>>>
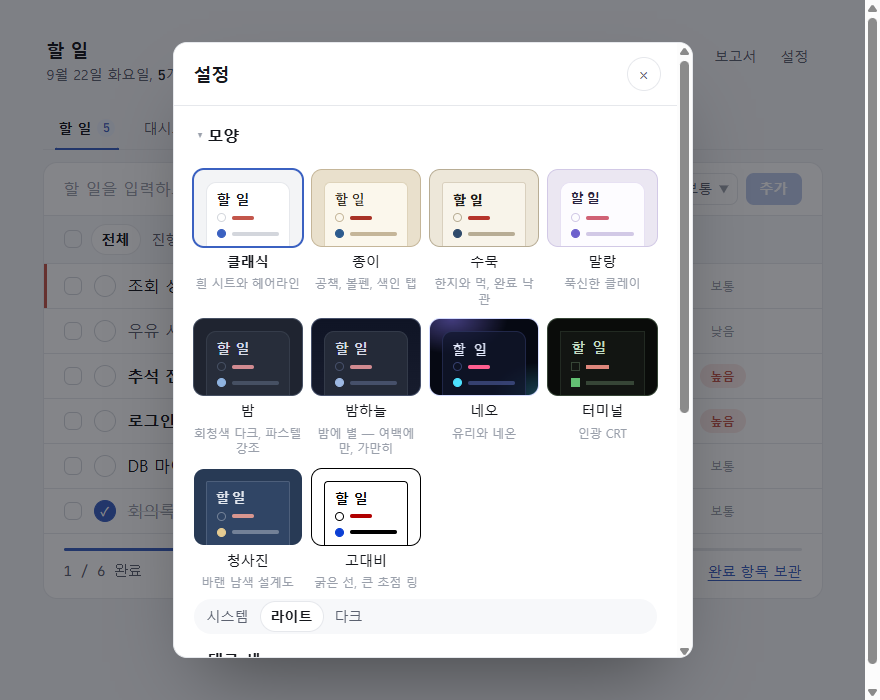
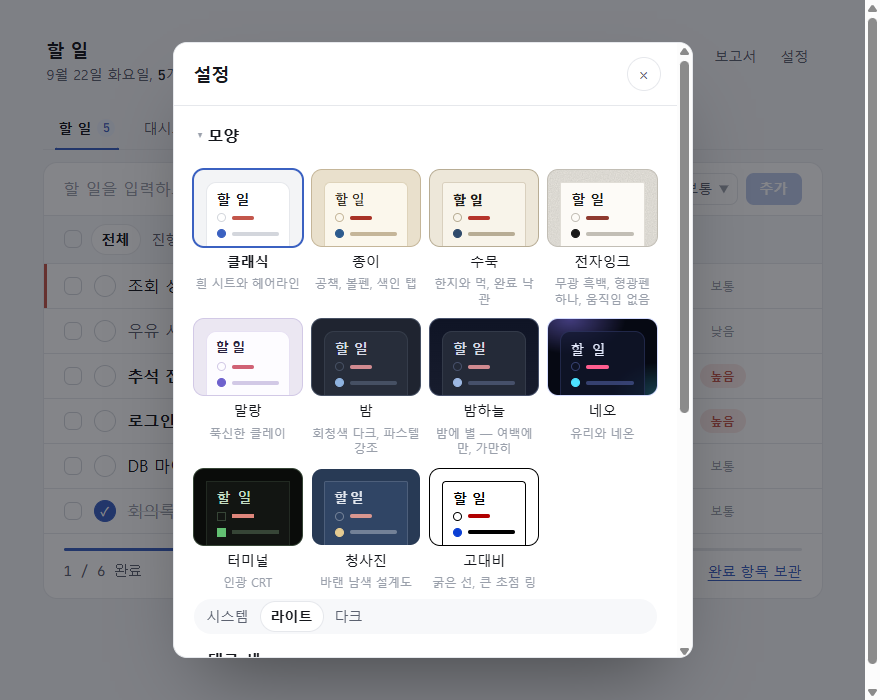
Add 전자잉크, an e-reader skin taken from the skill's style catalogue
Picked E-Ink / Paper out of the 88 styles as the one register the other ten
don't cover. 종이 is a notebook you write in — cream, ruled, blue pen. This is
a device you read on: matte near-white with grain, emphasis carried by ink
rather than colour, and selection drawn as a highlighter swipe. Priority is
shown as ink density on a three-step grey ramp that passes the ordinal check
against the paper surface.

Tags keep their colour. A desaturated set was tried and failed the validator
on both the chroma floor and colour-vision separation, and telling tags apart
is the whole job of that colour.

It is also the only skin that does not move: transitions and animations are
off inside the app, which is what an e-ink panel actually does. Switching
skins still cross-fades, since that runs outside .app.

diff --git a/src/skins.css b/src/skins.css
@@ -277,6 +277,96 @@
 }
 
 /* ======================================================================
+   전자잉크 — 전자책 단말의 화면. ui-ux-pro-max 의 "E-Ink / Paper" 스타일에서 가져왔다:
+   무광 종이, 먹 하나, 형광펜 하나, 그리고 움직임 없음.
+   종이 스킨은 "쓰는 공책"(크림색·볼펜·괘선), 이건 "읽는 단말"(거의 흰 무광·흑백·형광펜)이다.
+   ====================================================================== */
+:is(:root, .skin-card-canvas)[data-skin="eink"] {
+  --canvas: #e8e5de;
+  --sheet: #fdfbf7;
+  --sheet-2: #f3f0e9;
+  --ink: #1a1a1a;
+  --ink-2: #4a4a4a;
+  --ink-3: #8a8782;
+  --line: #e0ddd6;
+  --line-2: #c2beb5;
+  /* 강조는 색이 아니라 먹이다 — 진행률·완료 표시·초점이 전부 검정 */
+  --accent: #1a1a1a;
+  --accent-ink: #fdfbf7;
+  /* 고른 것·켜진 것은 형광펜을 그은 자리 */
+  --accent-soft: #f4e7a6;
+  /* 지난 마감만 붉은 펜 — 단말에서 손으로 그은 표시 정도의 채도 */
+  --high: #8f3a2f;
+  --high-soft: #f1e3df;
+  /* 우선순위는 색이 아니라 먹 농도. 검증기 ordinal 통과 (#fdfbf7 위) */
+  --chart-1: #1a1a1a;
+  --chart-2: #6b6b6b;
+  --chart-3: #b4b4b4;
+  --toast-bg: #1a1a1a;
+  --toast-fg: #fdfbf7;
+  /* 태그만은 색을 남긴다 — 서로 구분되는 게 태그의 일이고,
+     채도를 낮춘 세트는 검증기의 chroma floor·CVD 에서 떨어졌다 */
+  --tag-0: #2a78d6;
+  --tag-1: #eb6834;
+  --tag-2: #1baf7a;
+  --tag-3: #c2185b;
+  --radius: 2px;
+  color-scheme: light;
+}
+
+/* 종이 결 */
+[data-skin="eink"] body,
+[data-skin="eink"] .sheet,
+[data-skin="eink"] .detail,
+.skin-card-canvas[data-skin="eink"] {
+  background-image: var(--grain);
+  background-blend-mode: multiply;
+}
+
+/* 단말에는 그림자가 없다 — 면은 선으로만 나뉜다 */
+[data-skin="eink"] .sheet,
+[data-skin="eink"] .detail {
+  border-color: var(--line-2);
+  box-shadow: none;
+}
+
+/* 움직이지 않는다. 전자잉크 화면은 새로 그릴 뿐 전환이 없다.
+   (스킨을 바꿀 때의 화면 겹침은 ::view-transition 이라 여기 안 걸린다) */
+[data-skin="eink"] .app,
+[data-skin="eink"] .app *,
+[data-skin="eink"] .detail,
+[data-skin="eink"] .detail * {
+  transition: none;
+  animation: none;
+}
+
+/* 켜진 것은 형광펜을 그은 자리 — 상자나 링이 아니라 */
+[data-skin="eink"] .filter-btn.active,
+[data-skin="eink"] .colorby .filter-btn.active {
+  background: var(--accent-soft);
+  box-shadow: none;
+  color: var(--ink);
+}
+
+[data-skin="eink"] .tab-badge {
+  background: var(--accent-soft);
+  box-shadow: none;
+  color: var(--ink);
+}
+
+[data-skin="eink"] .stat:hover,
+[data-skin="eink"] .due-rows > a:hover,
+[data-skin="eink"] .todo-item:hover {
+  background: var(--accent-soft);
+}
+
+/* 초점은 먹으로 — 형광펜 노랑은 흰 종이 위에서 테두리로 쓰기엔 너무 옅다 */
+[data-skin="eink"] :focus-visible {
+  outline: 2px solid var(--ink);
+  outline-offset: 1px;
+}
+
+/* ======================================================================
    말랑 — 푹신한 클레이. 라벤더 바탕, 둥근 알약, 눌리는 버튼, 둥근 제목 서체
    ====================================================================== */
 :is(:root, .skin-card-canvas)[data-skin="clay"] {

diff --git a/src/hooks/useTheme.js b/src/hooks/useTheme.js
@@ -34,6 +34,7 @@ export const SKINS = [
     ['classic', '클래식', '흰 시트와 헤어라인'],
     ['paper', '종이', '공책, 볼펜, 색인 탭'],
     ['sumuk', '수묵', '한지와 먹, 완료 낙관'],
+    ['eink', '전자잉크', '무광 흑백, 형광펜 하나, 움직임 없음'],
     ['clay', '말랑', '푹신한 클레이'],
     ['night', '밤', '회청색 다크, 파스텔 강조'],
     ['nightsky', '밤하늘', '밤에 별 — 여백에만, 가만히'],

diff --git a/README.md b/README.md
@@ -60,7 +60,7 @@
 
 ![기간 보고서](docs/report.png)
 - 라이트 / 다크 / 시스템 테마 — 설정에서 선택
-- 스킨 열 가지 — 설정의 미리보기 카드에서 선택. 스킨마다 서체·재질·모양이 다릅니다
+- 스킨 열한 가지 — 설정의 미리보기 카드에서 선택. 스킨마다 서체·재질·모양이 다릅니다
 
 ![스킨 고르기](docs/skin-gallery.png)
 
@@ -69,6 +69,7 @@
 | 클래식 | 흰 시트, 헤어라인 |
 | 종이 | 공책 — 종이 결, 파란 괘선과 붉은 여백선, 색인 탭, 세리프 제목(Gowun Batang), 끝낸 일은 붉은 펜 |
 | 수묵 | 한지와 먹 — 쪽빛 강조, 붓으로 그은 탭 밑줄, 족자 틀, 끝낸 일에 주홍 낙관 完 (Hahmlet) |
+| 전자잉크 | 전자책 단말 — 무광 종이 결, 강조는 색이 아니라 먹, 고른 것은 형광펜을 그은 자리, 우선순위는 먹 농도. **움직임이 없습니다**(전환·애니메이션 모두 꺼짐) |
 | 말랑 | 클레이 — 라벤더 바탕, 줄마다 방석, 누르면 내려앉는 버튼, 알약 탭 (Jua + Gowun Dodum) |
 | 밤 | 개발자들이 제일 오래 쓰는 종류의 다크 — 남색 기운 회청색 바탕, 채도 뺀 파스텔 강조, 글로우 없음 (Nord·Catppuccin 계열) |
 | 밤하늘 | 밤에 별을 얹은 것 — 별은 시트 밖 여백에만, 움직이지 않음. 위가 깊고 아래가 옅은 하늘 |
@@ -81,6 +82,7 @@
 ![밤하늘](docs/skin-nightsky.png)
 ![종이](docs/skin-paper.png)
 ![수묵](docs/skin-sumuk.png)
+![전자잉크](docs/skin-eink.png)
 ![말랑](docs/skin-clay.png)
 ![터미널](docs/skin-terminal.png)
 ![청사진](docs/skin-blueprint.png)
@@ -137,7 +139,7 @@ src/
   index.css                 클래식 색 토큰 — light-dark() 로 라이트/다크를 한 줄에 + 글자·여백 눈금, 리셋, 포커스
   App.css                   시트·목록·대시보드·캘린더 스타일 (클래식)
   skin-neo.css              네오 스킨 — 배경·유리·글로우까지 바꿔서 분량이 커 따로 둠
-  skins.css                 종이·수묵·말랑·밤·밤하늘·터미널·청사진·고대비 — 토큰 + 스킨마다의 서체·재질·모양
+  skins.css                 종이·수묵·전자잉크·말랑·밤·밤하늘·터미널·청사진·고대비 — 토큰 + 스킨마다의 서체·재질·모양
   hooks/
     usePersistedReducer.js  useReducer + localStorage (읽을 때 sanitize, 다른 탭 변경은 storage 이벤트로 반영)
     useNow.js               1분마다 갱신되는 현재 시각 — 자정 넘겨도 "오늘"이 맞게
<<<
● **Exercise brief**
Within the listing above, find every line containing the string "전자잉크" and return it.

● **Solved exercise**
Add 전자잉크, an e-reader skin taken from the skill's style catalogue
+   전자잉크 — 전자책 단말의 화면. ui-ux-pro-max 의 "E-Ink / Paper" 스타일에서 가져왔다:
+/* 움직이지 않는다. 전자잉크 화면은 새로 그릴 뿐 전환이 없다.
+    ['eink', '전자잉크', '무광 흑백, 형광펜 하나, 움직임 없음'],
+| 전자잉크 | 전자책 단말 — 무광 종이 결, 강조는 색이 아니라 먹, 고른 것은 형광펜을 그은 자리, 우선순위는 먹 농도. **움직임이 없습니다**(전환·애니메이션 모두 꺼짐) |
+![전자잉크](docs/skin-eink.png)
+  skins.css                 종이·수묵·전자잉크·말랑·밤·밤하늘·터미널·청사진·고대비 — 토큰 + 스킨마다의 서체·재질·모양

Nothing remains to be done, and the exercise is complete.